    Up to this point we have discussed University Education in general. Some professions such as law and accounting provide management skills in a way more typical of an educational institution. The education function is still filled in universities or other post secondary institutions, but it is more guild like in that the profession limits entrants through testing and thus keeps up wages.

    Another type of university program is of particular importance, the business administration department. This type of training is particularly important for two reasons. First, it directly trains applicants in business practice. This is important because in doing so they are forced to articulate business thinking and thus make it more of a science and less an art. To the extent that this is possible, the supply of scarce entrepreneurial talent can be increased. The present income distribution is justified in part by this scarcity, therefore if it could be taught, it would mark a major step toward socialism, the next ownership institution.

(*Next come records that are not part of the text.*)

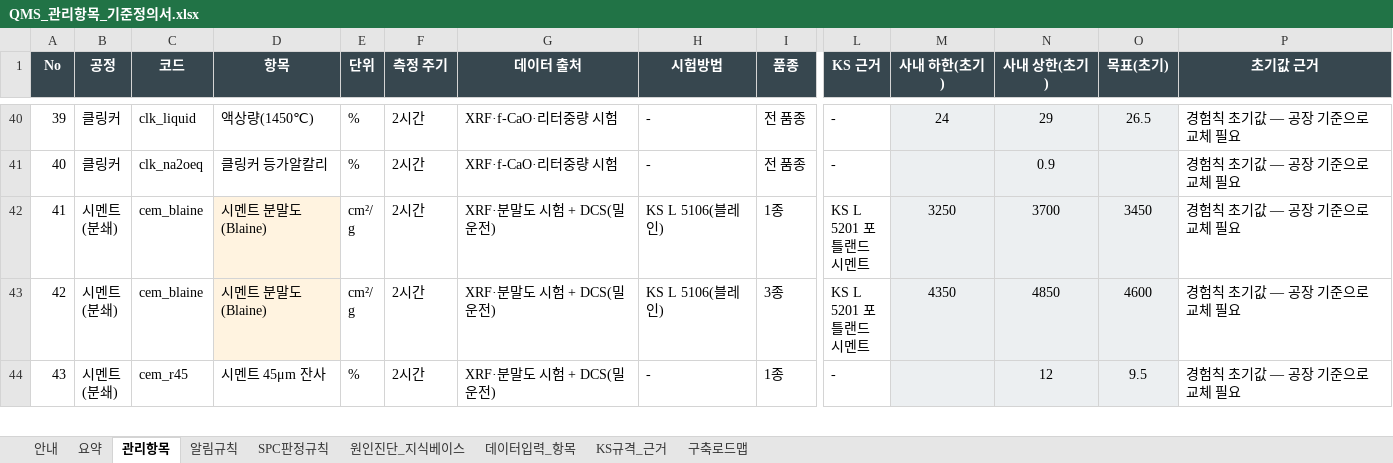
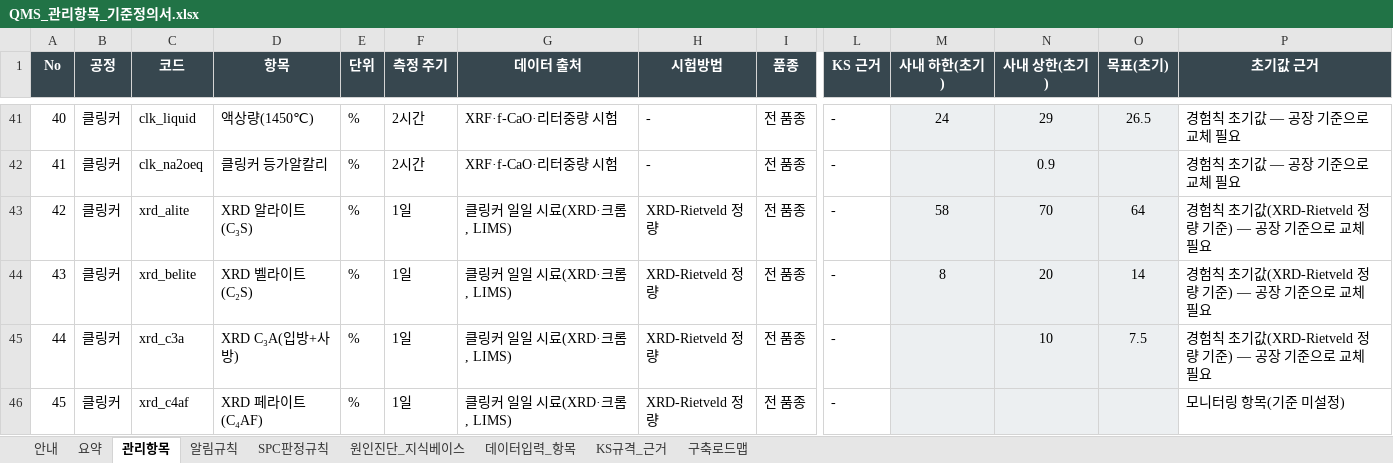
Before and after one commit to SPC-Blue365/Blue365, an Excel workbook: docs/QMS_관리항목_기준정의서.xlsx, sheet 관리항목, drawn as a sheet; only a part is shown, gaps mark what is left out; the shorter side is filled out with more unchanged rows; values as stored, in another font and other column widths than the file's, no borders; charts and pictures not drawn; rows hold the shown columns only; the diff covers the shown part only; the diff names each change by its address in the sheet, - before the commit and + after, or states it on an @@ line.

```diff
--- a/docs/QMS_관리항목_기준정의서.xlsx (sheet 관리항목)
+++ b/docs/QMS_관리항목_기준정의서.xlsx (sheet 관리항목)
@@ column A (No) renumbered from row 16 down @@
+row 43: 42 | 클링커 | xrd_alite | XRD 알라이트(C₃S) | % | 1일 | 클링커 일일 시료(XRD·크롬, LIMS) | XRD-Rietveld 정량 | 전 품종 | - | 58 | 70 | 64 | 경험칙 초기값(XRD-Rietveld 정량 기준) — 공장 기준으로 교체 필요
+row 44: 43 | 클링커 | xrd_belite | XRD 벨라이트(C₂S) | % | 1일 | 클링커 일일 시료(XRD·크롬, LIMS) | XRD-Rietveld 정량 | 전 품종 | - | 8 | 20 | 14 | 경험칙 초기값(XRD-Rietveld 정량 기준) — 공장 기준으로 교체 필요
+row 45: 44 | 클링커 | xrd_c3a | XRD C₃A(입방+사방) | % | 1일 | 클링커 일일 시료(XRD·크롬, LIMS) | XRD-Rietveld 정량 | 전 품종 | - |  | 10 | 7.5 | 경험칙 초기값(XRD-Rietveld 정량 기준) — 공장 기준으로 교체 필요
+row 46: 45 | 클링커 | xrd_c4af | XRD 페라이트(C₄AF) | % | 1일 | 클링커 일일 시료(XRD·크롬, LIMS) | XRD-Rietveld 정량 | 전 품종 | - |  |  |  | 모니터링 항목(기준 미설정)
```
Also changed, not shown: 8 added rows elsewhere in this sheet, sheet 원인진단_지식베이스, sheet 데이터입력_항목, sheet 요약, sheet 구축로드맵, sheet KS규격_근거, sheet 안내, formulas that keep their value, 46 other files.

Once again we are reminded that each educational institution starts traditions that lay the basis for the following ownership institution.

    The second reason business administration is important is actually a sub-theme of the first, but it deserves specific attention. Business administration programs, as well as economics and other programs, teach the use of sophisticated mathematical models of resource distribution. For some problems, for example routing delivery trucks, these models with the help of computers make significantly better decisions than human judgment. These models are crucial because the socialism described in this system is built around a social utility function developed from the same type of mathematical models. Thus the educational system paves the way for socialism.

    The corporation foreshadows socialism in another manner. Management's role is to maximize a utility function whose major component is the expected value of profits and assets. Ownership acting through the board of directors, acts as an oversight committee. Under socialism, the social utility function will be maximized with the elected officials acting as an oversight committee.

    In conclusion, in spite of the complexity of the corporate management-university system, it still fits into the general pattern of an educational institution. Furthermore, corporate management and some university programs lay the basis for socialism.

    7. Despecialization of Management - Despecialization

    At this point we leave history and begin speculating on the future. This is, of course, fraught with intellectual dangers, but hopefully the theoretical framework will be able to keep us on track.

    The first assumption for the future is that computers and long distance communication systems will continue to become cheaper and more sophisticated. Historically a calculation, a unit of computing power, has dropped in price fifty percent every two to three years. This trend has shown remarkable consistency for the last few decades. Of course that does not prove that the trend will continue to show such consistency, but it seems safe to speculate that computing prices will fall. Many of the changes in communications technologies are related to computers so it is relatively safe to expect lower prices in this sphere too. Recent experience supports this position. In conclusion, those key technologies, computers and electronic communications are becoming cheaper and more sophisticated and thus are likely to play a more and more important role in management.

    Long distance communications and computers will be helpful in widening the market for management services. Cheaper transportation and more sophisticated banking techniques were important in creating large markets for goods. Cheap long distance electronic communication and electronic funds transfer may broaden the market for management services. For example, when writing a report, an executive could dictate it over telephone lines to a typist who would then type it into a computer terminal. With the press of a button, the report would appear on the executive's terminal. If he asks for a correction, he could observe the correction immediately on his screen. The important difference between this and the present telephone system is that the letter can be observed by both parties instantly and simultaneously. Because work will be done principally on the computer terminals, it can be transferred anywhere instantly and at low cost. This will help break down local, face-to-face management.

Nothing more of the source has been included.